▶ Directions
Please return every line of the records below that holds the word "float".

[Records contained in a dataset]
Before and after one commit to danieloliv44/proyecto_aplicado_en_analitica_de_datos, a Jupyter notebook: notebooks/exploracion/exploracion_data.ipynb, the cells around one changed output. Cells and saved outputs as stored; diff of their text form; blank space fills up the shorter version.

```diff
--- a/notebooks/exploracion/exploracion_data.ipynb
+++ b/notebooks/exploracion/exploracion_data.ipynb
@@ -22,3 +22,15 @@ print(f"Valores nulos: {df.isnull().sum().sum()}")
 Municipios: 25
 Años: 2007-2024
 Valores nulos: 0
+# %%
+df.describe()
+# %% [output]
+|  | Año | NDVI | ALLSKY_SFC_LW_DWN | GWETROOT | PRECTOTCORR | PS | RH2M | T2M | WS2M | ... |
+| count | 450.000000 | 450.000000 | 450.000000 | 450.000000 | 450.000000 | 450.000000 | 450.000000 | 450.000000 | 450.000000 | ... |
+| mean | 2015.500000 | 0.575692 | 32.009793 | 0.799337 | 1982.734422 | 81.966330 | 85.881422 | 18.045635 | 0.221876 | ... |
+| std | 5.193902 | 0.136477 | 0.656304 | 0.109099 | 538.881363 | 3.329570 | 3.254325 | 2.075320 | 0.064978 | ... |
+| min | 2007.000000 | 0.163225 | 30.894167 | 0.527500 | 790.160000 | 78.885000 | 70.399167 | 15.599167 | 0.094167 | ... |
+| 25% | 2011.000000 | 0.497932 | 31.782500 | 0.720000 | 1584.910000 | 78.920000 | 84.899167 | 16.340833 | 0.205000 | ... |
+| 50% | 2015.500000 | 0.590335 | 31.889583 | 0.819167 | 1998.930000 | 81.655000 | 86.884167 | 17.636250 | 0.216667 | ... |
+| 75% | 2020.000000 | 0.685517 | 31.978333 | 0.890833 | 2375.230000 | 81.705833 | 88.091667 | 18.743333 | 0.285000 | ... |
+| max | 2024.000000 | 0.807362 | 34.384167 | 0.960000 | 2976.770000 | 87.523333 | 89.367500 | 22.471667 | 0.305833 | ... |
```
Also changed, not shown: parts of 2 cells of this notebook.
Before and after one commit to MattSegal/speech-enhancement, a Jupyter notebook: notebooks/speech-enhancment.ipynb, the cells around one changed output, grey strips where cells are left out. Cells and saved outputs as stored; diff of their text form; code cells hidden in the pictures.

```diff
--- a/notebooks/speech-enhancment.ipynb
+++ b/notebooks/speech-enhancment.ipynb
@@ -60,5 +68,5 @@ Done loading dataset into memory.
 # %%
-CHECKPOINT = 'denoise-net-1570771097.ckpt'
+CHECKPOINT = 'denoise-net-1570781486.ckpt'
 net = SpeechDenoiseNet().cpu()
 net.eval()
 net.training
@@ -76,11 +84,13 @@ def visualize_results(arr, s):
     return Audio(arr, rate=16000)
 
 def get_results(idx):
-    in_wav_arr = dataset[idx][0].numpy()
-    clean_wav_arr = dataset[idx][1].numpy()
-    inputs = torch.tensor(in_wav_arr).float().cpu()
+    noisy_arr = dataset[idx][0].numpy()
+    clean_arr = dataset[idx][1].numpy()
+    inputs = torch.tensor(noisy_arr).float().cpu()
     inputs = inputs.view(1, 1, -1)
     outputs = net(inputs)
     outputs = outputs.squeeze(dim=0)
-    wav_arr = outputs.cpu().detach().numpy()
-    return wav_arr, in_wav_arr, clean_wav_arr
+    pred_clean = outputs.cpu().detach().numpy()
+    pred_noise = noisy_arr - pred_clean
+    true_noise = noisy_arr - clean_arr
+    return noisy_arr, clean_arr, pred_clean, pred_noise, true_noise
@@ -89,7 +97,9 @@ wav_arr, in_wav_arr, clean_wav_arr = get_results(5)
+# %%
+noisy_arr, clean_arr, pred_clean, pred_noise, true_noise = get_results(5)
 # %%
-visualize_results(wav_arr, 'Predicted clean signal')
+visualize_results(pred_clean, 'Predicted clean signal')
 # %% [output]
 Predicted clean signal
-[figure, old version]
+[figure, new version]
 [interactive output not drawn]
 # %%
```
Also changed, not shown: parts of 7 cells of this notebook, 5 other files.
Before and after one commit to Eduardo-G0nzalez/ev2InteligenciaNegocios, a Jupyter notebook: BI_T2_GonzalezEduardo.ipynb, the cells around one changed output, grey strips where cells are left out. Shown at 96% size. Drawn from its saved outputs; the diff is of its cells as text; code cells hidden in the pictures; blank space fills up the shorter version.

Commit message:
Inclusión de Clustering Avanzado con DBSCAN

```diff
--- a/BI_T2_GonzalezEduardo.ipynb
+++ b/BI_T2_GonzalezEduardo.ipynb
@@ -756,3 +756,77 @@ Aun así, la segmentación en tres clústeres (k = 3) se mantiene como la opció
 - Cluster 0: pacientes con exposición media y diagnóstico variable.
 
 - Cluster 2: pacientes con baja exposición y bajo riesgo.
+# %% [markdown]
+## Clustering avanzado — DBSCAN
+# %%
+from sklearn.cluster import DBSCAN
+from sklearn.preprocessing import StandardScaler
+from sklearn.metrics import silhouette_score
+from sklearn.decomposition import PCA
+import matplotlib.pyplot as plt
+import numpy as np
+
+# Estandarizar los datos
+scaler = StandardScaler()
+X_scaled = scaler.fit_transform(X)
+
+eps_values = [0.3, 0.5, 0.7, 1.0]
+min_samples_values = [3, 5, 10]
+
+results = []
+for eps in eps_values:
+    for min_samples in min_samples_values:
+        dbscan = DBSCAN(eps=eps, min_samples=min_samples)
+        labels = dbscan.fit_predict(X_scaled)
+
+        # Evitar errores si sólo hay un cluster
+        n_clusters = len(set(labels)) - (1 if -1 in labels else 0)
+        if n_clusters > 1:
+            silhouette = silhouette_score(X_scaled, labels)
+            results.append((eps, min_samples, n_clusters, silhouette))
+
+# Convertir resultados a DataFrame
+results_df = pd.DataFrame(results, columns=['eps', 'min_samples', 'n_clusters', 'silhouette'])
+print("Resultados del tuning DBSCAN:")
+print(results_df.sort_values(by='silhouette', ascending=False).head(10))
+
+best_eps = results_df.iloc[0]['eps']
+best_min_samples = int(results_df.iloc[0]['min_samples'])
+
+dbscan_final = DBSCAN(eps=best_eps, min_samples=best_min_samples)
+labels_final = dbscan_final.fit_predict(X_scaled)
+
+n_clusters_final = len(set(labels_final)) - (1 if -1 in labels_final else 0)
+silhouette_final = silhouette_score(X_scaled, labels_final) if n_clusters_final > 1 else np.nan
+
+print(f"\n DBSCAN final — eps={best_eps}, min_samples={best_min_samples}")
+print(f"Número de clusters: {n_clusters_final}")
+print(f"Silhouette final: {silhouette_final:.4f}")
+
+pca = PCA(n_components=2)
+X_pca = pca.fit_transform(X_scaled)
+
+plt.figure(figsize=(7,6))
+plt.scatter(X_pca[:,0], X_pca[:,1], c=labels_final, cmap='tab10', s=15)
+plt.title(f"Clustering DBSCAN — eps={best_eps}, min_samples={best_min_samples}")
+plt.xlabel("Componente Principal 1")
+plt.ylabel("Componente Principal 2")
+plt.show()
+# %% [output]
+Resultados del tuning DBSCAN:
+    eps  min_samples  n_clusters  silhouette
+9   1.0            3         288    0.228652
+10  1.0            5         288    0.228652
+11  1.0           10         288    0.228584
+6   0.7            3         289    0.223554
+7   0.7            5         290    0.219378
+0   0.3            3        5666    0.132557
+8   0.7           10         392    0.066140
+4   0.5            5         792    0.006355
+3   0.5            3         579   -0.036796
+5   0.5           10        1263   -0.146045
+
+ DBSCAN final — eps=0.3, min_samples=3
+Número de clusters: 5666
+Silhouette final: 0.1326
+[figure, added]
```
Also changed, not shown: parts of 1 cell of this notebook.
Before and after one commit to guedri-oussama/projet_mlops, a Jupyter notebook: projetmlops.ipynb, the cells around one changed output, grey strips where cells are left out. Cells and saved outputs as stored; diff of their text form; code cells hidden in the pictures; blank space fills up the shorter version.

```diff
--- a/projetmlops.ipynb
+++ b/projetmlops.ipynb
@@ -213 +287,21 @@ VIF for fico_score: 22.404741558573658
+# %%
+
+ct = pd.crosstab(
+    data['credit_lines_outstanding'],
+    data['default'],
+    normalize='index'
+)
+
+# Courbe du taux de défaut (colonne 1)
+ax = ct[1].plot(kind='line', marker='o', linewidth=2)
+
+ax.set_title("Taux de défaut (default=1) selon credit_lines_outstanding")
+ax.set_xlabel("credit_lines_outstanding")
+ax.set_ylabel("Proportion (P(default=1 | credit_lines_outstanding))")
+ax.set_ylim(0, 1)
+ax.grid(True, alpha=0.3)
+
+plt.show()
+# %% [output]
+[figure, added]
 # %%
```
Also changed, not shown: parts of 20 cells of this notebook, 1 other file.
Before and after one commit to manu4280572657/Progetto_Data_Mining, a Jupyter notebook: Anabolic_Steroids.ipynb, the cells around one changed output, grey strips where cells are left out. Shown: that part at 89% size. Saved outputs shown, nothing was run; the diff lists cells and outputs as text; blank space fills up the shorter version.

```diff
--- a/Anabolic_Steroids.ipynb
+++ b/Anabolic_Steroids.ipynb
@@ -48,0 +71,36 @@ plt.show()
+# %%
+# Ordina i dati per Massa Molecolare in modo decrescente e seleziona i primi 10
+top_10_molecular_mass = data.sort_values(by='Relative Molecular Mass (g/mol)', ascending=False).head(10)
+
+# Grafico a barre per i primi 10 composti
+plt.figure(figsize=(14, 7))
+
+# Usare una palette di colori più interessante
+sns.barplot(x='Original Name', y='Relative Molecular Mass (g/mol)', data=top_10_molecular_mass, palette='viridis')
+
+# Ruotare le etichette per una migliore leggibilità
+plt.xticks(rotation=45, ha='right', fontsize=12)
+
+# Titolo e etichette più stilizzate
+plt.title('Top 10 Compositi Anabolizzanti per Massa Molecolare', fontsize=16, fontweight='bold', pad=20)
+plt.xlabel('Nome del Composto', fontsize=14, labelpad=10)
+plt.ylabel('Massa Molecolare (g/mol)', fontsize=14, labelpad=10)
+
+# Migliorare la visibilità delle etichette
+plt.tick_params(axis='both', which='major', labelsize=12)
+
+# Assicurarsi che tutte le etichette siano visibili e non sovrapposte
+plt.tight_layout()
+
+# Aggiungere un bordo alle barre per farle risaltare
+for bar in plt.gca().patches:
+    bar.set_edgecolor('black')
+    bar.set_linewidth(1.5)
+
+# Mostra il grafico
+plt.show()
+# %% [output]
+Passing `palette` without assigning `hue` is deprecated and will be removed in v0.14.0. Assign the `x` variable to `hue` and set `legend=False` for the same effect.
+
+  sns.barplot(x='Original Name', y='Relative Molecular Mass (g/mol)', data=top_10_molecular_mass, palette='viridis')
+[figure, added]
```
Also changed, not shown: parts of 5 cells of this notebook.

▶ Response to this exercise
-    inputs = torch.tensor(in_wav_arr).float().cpu()
+    inputs = torch.tensor(noisy_arr).float().cpu()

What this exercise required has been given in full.